By Oma Landstra
Spring has burst into full abundance, and the native plants are gorgeous. Trillium ovatum, a NW native that blooms usually from March through June is showing off along the trails in Jefferson County. They can be seen at Anderson Lake, Gibbs Lake, Ft. Flagler, and other wooded environments around us here.
Trillium ovatum’s common names are “Western Trillium” and “Wake Robin.” The flowers awaken simultaneously to the Robins beginning to sing and becoming active in the woodlands. Trillium are the “Harbinger of Spring.” They are perennials and grow from rhizomes. The flowers have six stamens and three stigmas. They are very long-lived in the dense, wet woodlands. As the pure white flowers age and after pollination, they alter in color from white to burgundy or pink. Known as “spring ephemeral,” after blooming Trillium become dormant.
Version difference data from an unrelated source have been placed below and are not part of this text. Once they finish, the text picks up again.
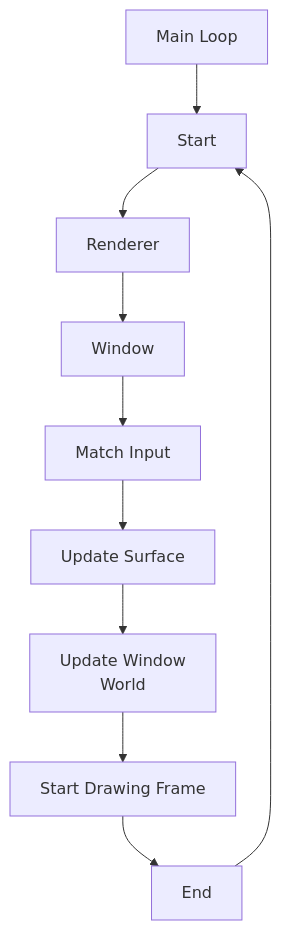
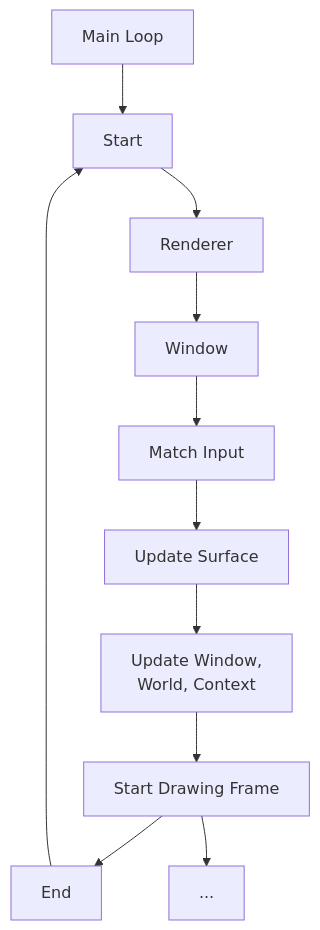
Before and after one commit to Delfi1/DEngine: the second of 4 diagrams in README.md, drawn with Mermaid. The commit also changed other lines of this file and 8 other files, not shown here.

````diff
--- a/README.md
+++ b/README.md
@@ -20,13 +28,14 @@
 ```mermaid
 graph TD;
     MainLoop[Main Loop];
     MainLoop --> Start;
     Start --> Renderer;
     Renderer --> Window;
     Window --> MatchInput[Match Input];
     MatchInput --> UpdateSurface[Update Surface];
-    UpdateSurface --> Update[Update Window\n World];
+    UpdateSurface --> Update["Update Window,\n World, Context"];
     Update --> DrawFrame[Start Drawing Frame];
     DrawFrame --> End;
+    DrawFrame --> ...;
     End --> Start;
 ```
````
Indigenous tribes used the juice of the Trillium plant as a remedy for boils, as a poultice, and for sore eyes.
I advise you to consult a local trail map and to go out and explore the many beautiful spring flowers of this wonderful home place that we all share.